The most artistic presentation arrived in the restaurant's rendition of chocolate cake — a stout cylindrical form with fudgey interior, served in a bed of liquid chocolate. A generous dollop of frothy hazelnut "ice cream" decked the cake, although the topping resembled whipped cream, as evidenced by its inability to melt. A hazelnut dipped in stretched peanut butter-infused brown sugar forming a sweet spindle, completes the most aesthetically successful dish.
The final course, a Houston Dairymaids selection of cheeses, impressed particularly with its Lone Star Beer-bathed gouda. The wait staff still has some kinks to work out. At times, my table was swarmed with up to five employees disrobing dishes so rapidly, that I was once left bare of any utensil. Cutting into that cheese plate required a 10-minute wait to acquire a knife.
For all its reliance on brasserie menu mainstays, Clark and Cooper went out on a limb with the wine list, which exists solely on an iPad distributed to each table upon arrival. At first gimmicky, the device offers a treasure trove of otherwise inaccessible information about each label. Diners (or drinkers) can assess bottles by region, variety, vintage, name and bottle size. Alternatively, the finger can roam a world map, which can further be narrowed in by national provinces.

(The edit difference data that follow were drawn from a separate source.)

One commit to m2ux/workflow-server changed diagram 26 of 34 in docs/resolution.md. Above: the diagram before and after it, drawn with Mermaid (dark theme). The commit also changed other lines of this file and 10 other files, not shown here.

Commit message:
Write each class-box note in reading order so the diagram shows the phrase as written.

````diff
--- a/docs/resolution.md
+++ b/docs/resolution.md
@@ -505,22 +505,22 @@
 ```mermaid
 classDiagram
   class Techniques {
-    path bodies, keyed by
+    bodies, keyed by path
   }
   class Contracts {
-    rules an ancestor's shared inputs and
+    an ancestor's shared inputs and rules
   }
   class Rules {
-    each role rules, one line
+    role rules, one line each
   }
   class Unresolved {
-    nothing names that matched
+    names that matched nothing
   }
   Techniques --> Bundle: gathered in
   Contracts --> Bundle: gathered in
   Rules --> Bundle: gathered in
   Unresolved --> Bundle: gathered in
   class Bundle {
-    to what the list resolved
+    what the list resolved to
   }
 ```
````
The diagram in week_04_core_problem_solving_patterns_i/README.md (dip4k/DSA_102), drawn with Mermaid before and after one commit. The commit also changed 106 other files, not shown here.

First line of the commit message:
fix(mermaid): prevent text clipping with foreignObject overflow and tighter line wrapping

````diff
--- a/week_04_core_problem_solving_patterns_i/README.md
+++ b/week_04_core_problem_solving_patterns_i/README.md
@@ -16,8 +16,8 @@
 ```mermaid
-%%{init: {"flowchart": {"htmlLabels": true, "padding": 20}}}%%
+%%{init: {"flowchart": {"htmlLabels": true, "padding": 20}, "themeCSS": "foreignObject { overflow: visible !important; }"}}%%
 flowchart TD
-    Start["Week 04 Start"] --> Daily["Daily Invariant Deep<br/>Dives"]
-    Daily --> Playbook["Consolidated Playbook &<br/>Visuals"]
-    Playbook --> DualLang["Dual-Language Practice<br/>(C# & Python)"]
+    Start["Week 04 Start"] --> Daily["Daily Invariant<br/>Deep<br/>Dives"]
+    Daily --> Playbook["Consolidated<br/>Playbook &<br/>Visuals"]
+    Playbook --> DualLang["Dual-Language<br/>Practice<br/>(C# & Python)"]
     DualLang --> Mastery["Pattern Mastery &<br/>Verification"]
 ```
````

Perhaps Clark and Cooper should be applauded for straying from the more experimental fare that once defined Catalan. Indulgences linger in the corner of the menu, such as a three-digit raw seafood platter, and the Brasserie 19 steak and frites was particularly popular when I visited — evidence of the owners and chef's close attention to the potentially obstinate River Oaks set.
Whether the restaurant's fare dallies between subtle and uninspired, classic and austere, will be determined as the menu and clientele evolve. But it's important to keep in mind that we're not dining in the 19th arrondissement.
This is the 77019, and new cuisine can only go so far before it hits a brick, ivied wall.